#### Record set:

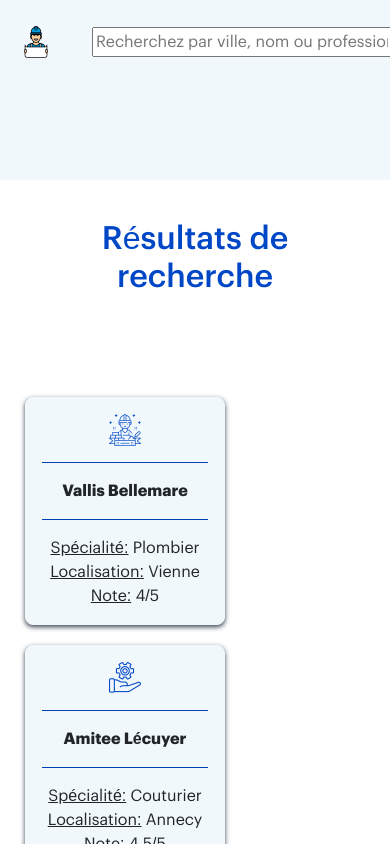
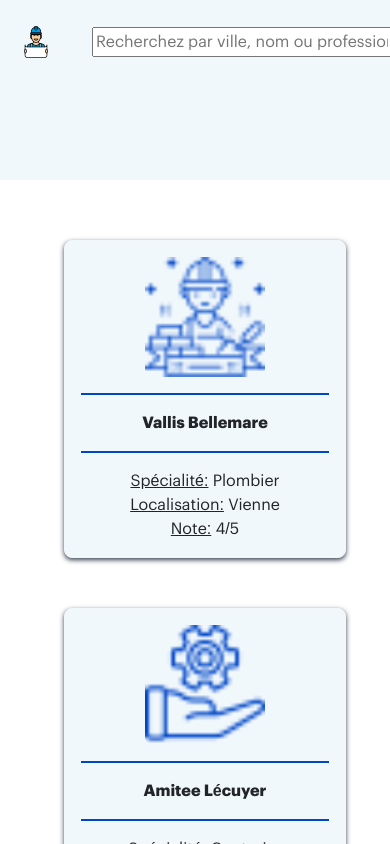
Before and after one commit to Ad15C/Artisan, an Angular app: page /search-results in a window 390 px wide. Shown: the top 844 px of the page. Built offline with nearby package versions, Linux system fonts and the light colour scheme.

Commit message:
artisan_new_update

```diff
--- a/src/app/details/details.component.html
+++ b/src/app/details/details.component.html
@@ -1,9 +1,10 @@
 <main>
+  <div class="container-fluid">
     <div class="row justify-content-center">
       <div class="col-md-4 text-center">
         <div *ngIf="artisan">
           <h1 class="artisan-name"> {{details?.name}}</h1>
-        <ul class="detail-list">
+          <ul class="detail-line">
             <li class="detail-item">
               <img src="assets/favicons/specialite-bleu.png" alt="Favicon représentant le métier"/>
                   <p><strong>Spécialité:</strong> {{ details?.specialty }} </p>
@@ -84,4 +85,5 @@
         </div>
       </div>
     </div>
+  </div>
 </main>
--- a/src/app/details/details.component.scss
+++ b/src/app/details/details.component.scss
@@ -2,22 +2,37 @@ main {
   display: flex;
   flex-direction: column;
   align-items: center;
+  justify-content: flex-start;
   width: 100%;
   margin: 80px auto 20px; /* Centrage avec des marges */
+  padding: 0 15px;
   max-width: 1200px;
+  box-sizing: border-box;
+}
+
+.container-fluid {
+  width: 100%;
+  padding: 0; /* Enlever les paddings inutiles */
 }
 
 .row {
   display: flex;
   flex-direction: column; /* Toujours en colonne */
   width: 100%;
-  padding: 5px;
+  margin: 0;
+  padding: 0;
+  box-sizing: border-box;
+}
+
+.col-md-4, .col-md-8 {
+  width: 100%;
 }
 
 .artisan-name {
   width: 100% !important;
   text-align: center !important;
   margin-bottom: 20px;
+  white-space: nowrap; /* Assurez-vous que le titre reste sur une seule ligne */
 }
 
 .title {
@@ -27,30 +42,35 @@ main {
   padding: 10px;
 }
 
-  .detail-list {
-    list-style-type: none; /* Enlève les puces de la liste */
-    padding: 10px;
-    width: 100%;
+.details-line {
+  display: flex;
+  flex-wrap: wrap;
+  justify-content: space-between; /* Aligner les éléments avec de l'espace entre eux */
+  margin-bottom: 20px; /* Un peu d'espace entre les lignes */
+}
 
 .detail-item {
   display: flex;
   align-items: center;
   justify-content: flex-start;
   margin-bottom: 10px; /* Espace entre les items */
+  flex: 1 1 30%; /* Chaque élément prend environ 30% de la largeur */
 
   .detail-item img {
-        margin-right: 10px;
+    margin-right: 20px;
     width: 30px;
   }
 
   p {
-        margin: 5px;
-      }
+    margin: 15px ;
     }
   }
 
+
 .accordion {
   width: 100%; /* Prendre 100% de la largeur pour mobiles et autres appareils */
+  max-width: 1200px;
+  margin: 0 auto;
   border: 1px solid #384050;
   display: flex;
   flex-direction: column;
@@ -100,26 +120,34 @@ main {
   margin: 0 auto;
 }
 
-/* Tablet styles */
+/* Sur tablette (min-width: 768px), on passe à une disposition en ligne avec les éléments répartis */
 @media (min-width: 768px) {
+  .detail-list {
+    flex-direction: row; /* Disposition en ligne pour les tablettes */
+    justify-content: space-between; /* Aligner les éléments horizontalement avec un espacement */
+  }
+
+  .detail-item {
+    flex: 1 1 45%; /* Chaque élément prend environ 45% de la largeur de la ligne */
+  }
+
   .send-button {
     width: 70%;
   }
 }
 
-/* Desktop styles */
+/* Sur desktop (min-width: 992px), les éléments prennent 30% de la largeur pour que trois éléments soient affichés sur une ligne */
 @media (min-width: 992px) {
-  .send-button {
-    width: 50%; /* Adjusts for larger screens */
-  }
-
   .detail-list {
-    display: flex; /* Display in a row on larger screens */
-    flex-wrap: wrap; /* Allow wrapping */
+    flex-direction: row; /* Toujours en ligne sur desktop */
+    justify-content: space-between; /* Espacement égal entre les items */
   }
 
   .detail-item {
-    flex: 1 1 30%; /* Allow items to grow/shrink */
-    margin: 10px; /* Margin between items */
+    flex: 1 1 30%; /* Chaque item prend environ 30% de la largeur sur desktop */
+  }
+
+  .send-button {
+    width: 50%;
   }
 }
--- a/src/app/search-results/search-results.component.html
+++ b/src/app/search-results/search-results.component.html
@@ -1,7 +1,5 @@
 <main>
-    <h2>Résultats de recherche</h2>
-
-    <div *ngIf="filteredArtisans.length > 0; else noResults">
+     <div *ngIf="filteredArtisans.length > 0; else noResults">
         <ul class="artisan-list">
             <li *ngFor="let artisan of filteredArtisans" class="artisan-card">
                 <img [src]="artisan.image" alt="{{ artisan.specialty }}" />
--- a/src/app/search-results/search-results.component.scss
+++ b/src/app/search-results/search-results.component.scss
@@ -5,26 +5,26 @@ main {
     width: 100%;
     margin-top: 60px;
     margin-bottom: 20px;
-}
-
-h2 {
-    text-align: center;
-    color: #0047c7;
-    margin-bottom: 60px;
-    padding: 10px;
+    padding: 0 20px;
+    max-width: 1200px;
+    margin-left: auto;
+    margin-right: auto;
 }
 
 hr {
     background-color: #0047c7;
+    height: 2px;
+    border: none;
 }
 
 .artisan-list {
     display: flex;
     flex-wrap: wrap;
     justify-content: flex-start; /* Aligner à gauche */
-    margin-top: 20px;          /* Espace au-dessus de la liste */
-    padding: 0;                /* Retire le padding pour un meilleur alignement */
+    margin-top: 20px; /* Espace au-dessus de la liste */
+    padding: 0;  /* Retire le padding pour un meilleur alignement */
     list-style-type: none;
+    gap: 20px; /* espace entre les cartes*/
 }
 
 .artisan-card {
@@ -38,3 +38,47 @@ hr {
     background-color: #f1f8fc;
     flex: 0 1 auto; /* Assure que les cartes gardent leur largeur */
 }
+
+.artisan-card img {
+    max-width: 100%;
+    border-radius: 8px;
+    height: 120px; /* Hauteur fixe pour l'image */
+    object-fit: cover; /* Assure que l'image garde son ratio sans déformation */
+}
+
+@media (max-width: 768px) {
+    .artisan-list {
+        justify-content: center; /* Centrer les cartes sur petit écran */
+        flex-direction: row; /* S'assurer que les cartes restent en ligne même sur mobile */
+    }
+
+    .artisan-card {
+        width: 150px; /* Réduire la largeur des cartes sur mobile */
+    }
+}
+
+@media (max-width: 480px) {
+    main {
+        padding: 0 10px; /* Moins de padding pour les petits écrans */
+    }
+
+    .artisan-list {
+        flex-direction: column; /* Affichage en colonne pour les petits écrans */
+        align-items: center; /* Centrer les éléments */
+    }
+
+    .artisan-card {
+        width: 100%; /* Occupation de toute la largeur sur mobile */
+        margin-bottom: 20px; /* Espace entre les cartes */
+    }
+}
+
+@media (min-width: 1024px) {
+    .artisan-list {
+        justify-content: flex-start; /* Aligner les cartes à gauche sur desktop */
+    }
+
+    .artisan-card {
+        width: 250px; /* Augmenter la taille des cartes sur desktop */
+    }
+}
```
Lines whose indentation alone changed are shown as unchanged.
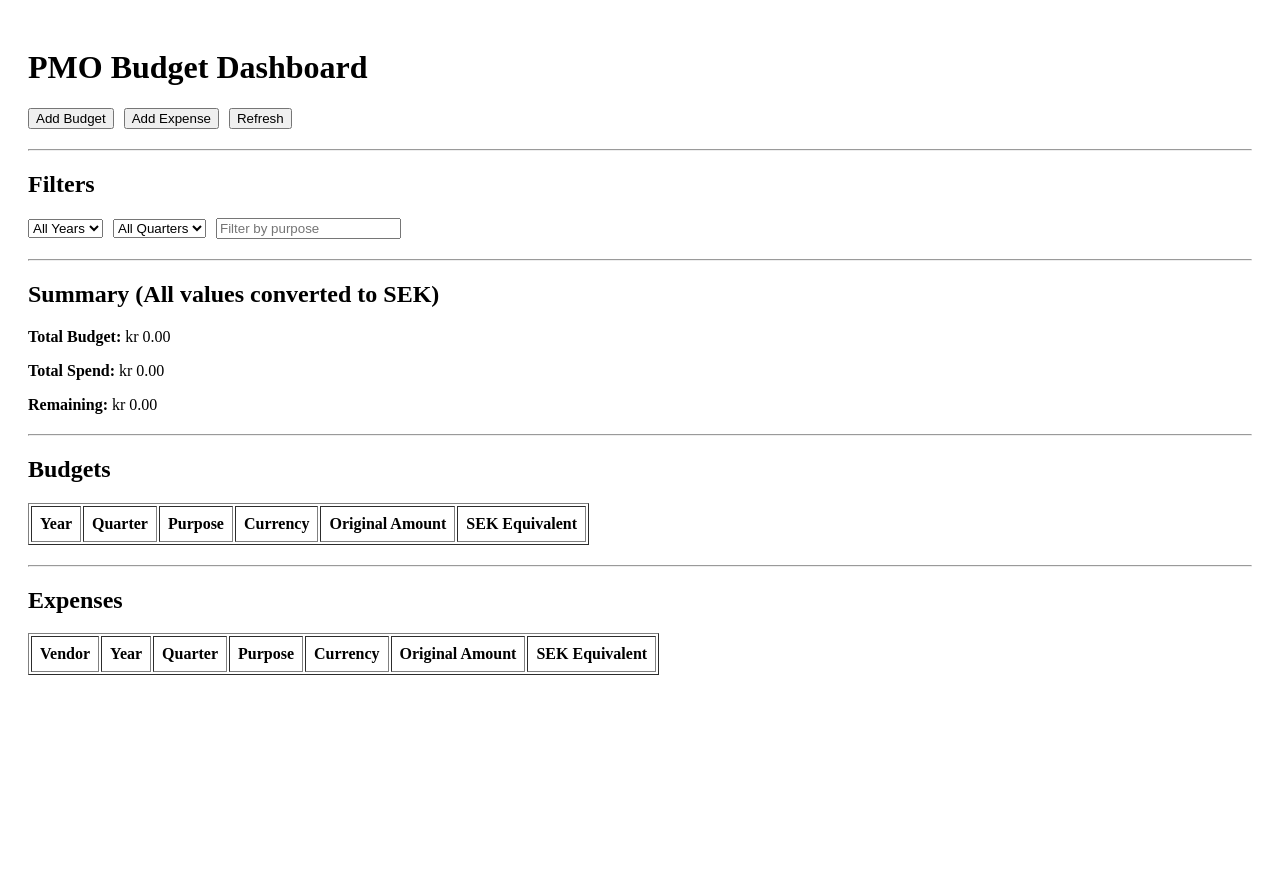
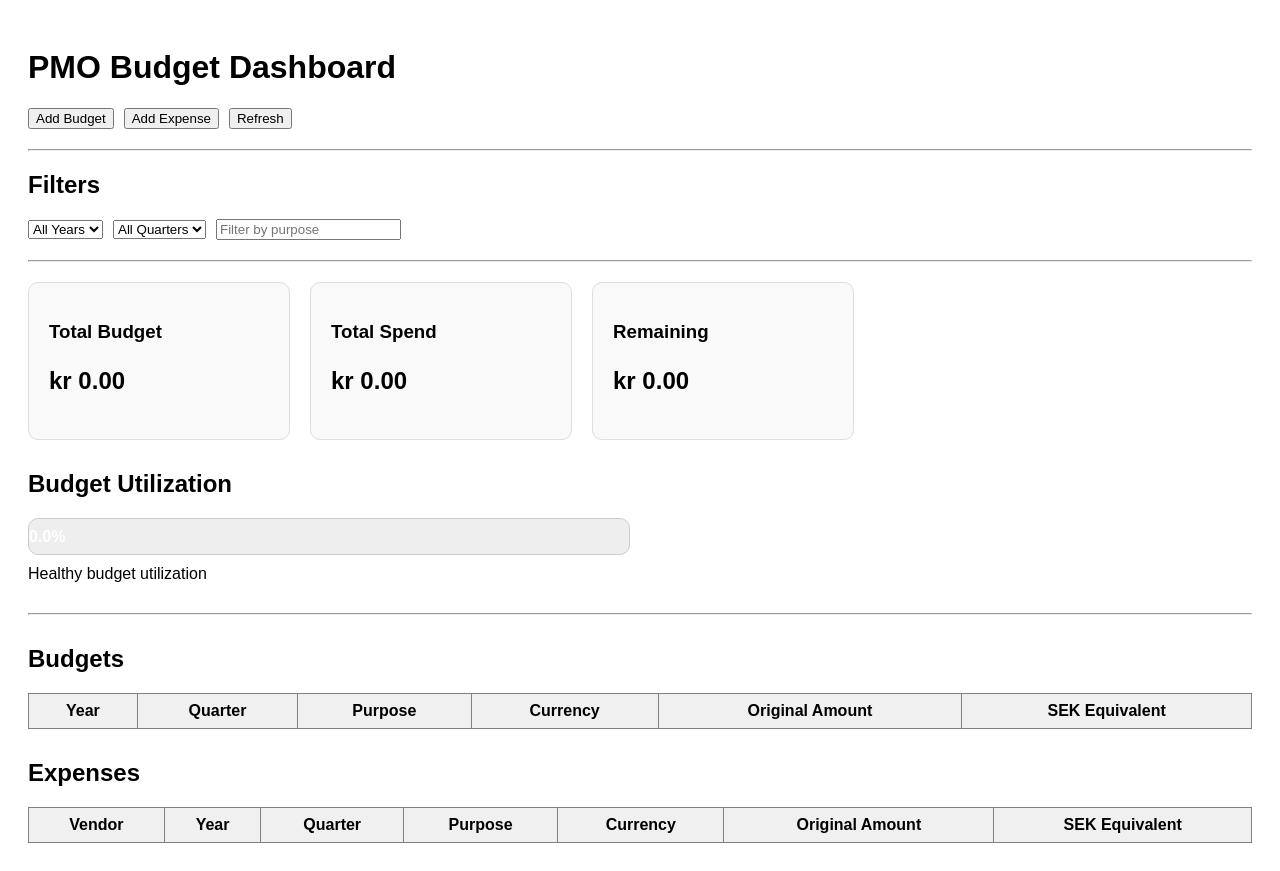
Before and after one commit to pinaki-GH/budget-tracker, a Next.js app: page / in a window 1280 px wide. Before the commit the page ends 800 px from the top, so only its background shows below. Built offline with nearby package versions, Linux system fonts and the light colour scheme.

Commit message:
Update page.js

```diff
--- a/app/page.js
+++ b/app/page.js
@@ -21,7 +21,7 @@ export default function Home() {
     setExpenses(getExpenses())
   }
 
-  // ✅ Currency conversion rates to SEK
+  // Exchange rates to SEK
   const exchangeRates = {
     SEK: 1,
     INR: 0.13,
@@ -29,7 +29,7 @@ export default function Home() {
     EUR: 11.5
   }
 
-  // Convert amount to SEK
+  // Convert currency to SEK
   const convertToSEK = (amount, currency) => {
     return amount * (exchangeRates[currency] || 1)
   }
@@ -54,20 +54,32 @@ export default function Home() {
     )
   })
 
-  // ✅ Budget converted to SEK
+  // Totals in SEK
   const totalBudgetSEK = filteredBudgets.reduce((sum, b) => {
     return sum + convertToSEK(b.total_budget, b.currency)
   }, 0)
 
-  // ✅ Expenses converted to SEK
   const totalSpendSEK = filteredExpenses.reduce((sum, e) => {
     return sum + convertToSEK(e.amount, e.currency)
   }, 0)
 
   const remainingSEK = totalBudgetSEK - totalSpendSEK
 
+  // Utilization %
+  const utilization =
+    totalBudgetSEK > 0
+      ? (totalSpendSEK / totalBudgetSEK) * 100
+      : 0
+
+  // Progress bar color
+  const getProgressColor = () => {
+    if (utilization < 60) return '#4CAF50'
+    if (utilization < 85) return '#FF9800'
+    return '#F44336'
+  }
+
   return (
-    <div style={{ padding: 20 }}>
+    <div style={{ padding: 20, fontFamily: 'Arial' }}>
       <h1>PMO Budget Dashboard</h1>
 
       {/* Navigation */}
@@ -90,6 +102,7 @@ export default function Home() {
       {/* Filters */}
       <h2>Filters</h2>
 
+      <div style={{ marginBottom: 20 }}>
         <select
           value={yearFilter}
           onChange={(e) => setYearFilter(e.target.value)}
@@ -118,34 +131,122 @@ export default function Home() {
           onChange={(e) => setPurposeFilter(e.target.value)}
           style={{ marginLeft: 10 }}
         />
+      </div>
 
-      <hr style={{ margin: '20px 0' }} />
+      <hr />
 
-      {/* Summary */}
-      <h2>Summary (All values converted to SEK)</h2>
+      {/* KPI Cards */}
+      <div
+        style={{
+          display: 'flex',
+          gap: 20,
+          flexWrap: 'wrap',
+          marginTop: 20,
+          marginBottom: 30
+        }}
+      >
+        {/* Total Budget */}
+        <div
+          style={{
+            border: '1px solid #ddd',
+            borderRadius: 10,
+            padding: 20,
+            minWidth: 220,
+            background: '#f9f9f9'
+          }}
+        >
+          <h3>Total Budget</h3>
+          <p style={{ fontSize: 24, fontWeight: 'bold' }}>
+            kr {totalBudgetSEK.toFixed(2)}
+          </p>
+        </div>
 
-      <p>
-        <strong>Total Budget:</strong> kr{' '}
-        {totalBudgetSEK.toFixed(2)}
+        {/* Total Spend */}
+        <div
+          style={{
+            border: '1px solid #ddd',
+            borderRadius: 10,
+            padding: 20,
+            minWidth: 220,
+            background: '#f9f9f9'
+          }}
+        >
+          <h3>Total Spend</h3>
+          <p style={{ fontSize: 24, fontWeight: 'bold' }}>
+            kr {totalSpendSEK.toFixed(2)}
+          </p>
+        </div>
+
+        {/* Remaining */}
+        <div
+          style={{
+            border: '1px solid #ddd',
+            borderRadius: 10,
+            padding: 20,
+            minWidth: 220,
+            background: '#f9f9f9'
+          }}
+        >
+          <h3>Remaining</h3>
+          <p style={{ fontSize: 24, fontWeight: 'bold' }}>
+            kr {remainingSEK.toFixed(2)}
+          </p>
+        </div>
+      </div>
+
+      {/* Utilization */}
+      <h2>Budget Utilization</h2>
+
+      <div
+        style={{
+          width: '100%',
+          maxWidth: 600,
+          border: '1px solid #ccc',
+          borderRadius: 10,
+          overflow: 'hidden',
+          height: 35,
+          background: '#eee'
+        }}
+      >
+        <div
+          style={{
+            width: `${Math.min(utilization, 100)}%`,
+            background: getProgressColor(),
+            height: '100%',
+            color: 'white',
+            textAlign: 'center',
+            lineHeight: '35px',
+            fontWeight: 'bold',
+            transition: '0.3s'
+          }}
+        >
+          {utilization.toFixed(1)}%
+        </div>
+      </div>
+
+      <p style={{ marginTop: 10 }}>
+        {utilization < 60 && 'Healthy budget utilization'}
+        {utilization >= 60 &&
+          utilization < 85 &&
+          'Budget utilization increasing'}
+        {utilization >= 85 && 'Warning: Budget nearing limit'}
       </p>
 
-      <p>
-        <strong>Total Spend:</strong> kr{' '}
-        {totalSpendSEK.toFixed(2)}
-      </p>
+      <hr style={{ margin: '30px 0' }} />
 
-      <p>
-        <strong>Remaining:</strong> kr{' '}
-        {remainingSEK.toFixed(2)}
-      </p>
-
-      <hr style={{ margin: '20px 0' }} />
-
-      {/* Budget Table */}
+      {/* Budgets Table */}
       <h2>Budgets</h2>
 
-      <table border="1" cellPadding="8">
-        <thead>
+      <table
+        border="1"
+        cellPadding="8"
+        style={{
+          borderCollapse: 'collapse',
+          width: '100%',
+          marginBottom: 30
+        }}
+      >
+        <thead style={{ background: '#f0f0f0' }}>
           <tr>
             <th>Year</th>
             <th>Quarter</th>
@@ -165,20 +266,29 @@ export default function Home() {
               <td>{b.currency}</td>
               <td>{b.total_budget}</td>
               <td>
-                kr {convertToSEK(b.total_budget, b.currency).toFixed(2)}
+                kr{' '}
+                {convertToSEK(
+                  b.total_budget,
+                  b.currency
+                ).toFixed(2)}
               </td>
             </tr>
           ))}
         </tbody>
       </table>
 
-      <hr style={{ margin: '20px 0' }} />
-
-      {/* Expense Table */}
+      {/* Expenses Table */}
       <h2>Expenses</h2>
 
-      <table border="1" cellPadding="8">
-        <thead>
+      <table
+        border="1"
+        cellPadding="8"
+        style={{
+          borderCollapse: 'collapse',
+          width: '100%'
+        }}
+      >
+        <thead style={{ background: '#f0f0f0' }}>
           <tr>
             <th>Vendor</th>
             <th>Year</th>
@@ -200,7 +310,11 @@ export default function Home() {
               <td>{e.currency}</td>
               <td>{e.amount}</td>
               <td>
-                kr {convertToSEK(e.amount, e.currency).toFixed(2)}
+                kr{' '}
+                {convertToSEK(
+                  e.amount,
+                  e.currency
+                ).toFixed(2)}
               </td>
             </tr>
           ))}
```
Lines whose indentation alone changed are shown as unchanged.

#### Exercise instructions:
Wherever a line above contains the string "items", copy that line.

#### Solution to the exercise:
   align-items: center;
   align-items: center;
   margin-bottom: 10px; /* Espace entre les items */
+    justify-content: space-between; /* Espacement égal entre les items */
-    flex: 1 1 30%; /* Allow items to grow/shrink */
-    margin: 10px; /* Margin between items */
+        align-items: center; /* Centrer les éléments */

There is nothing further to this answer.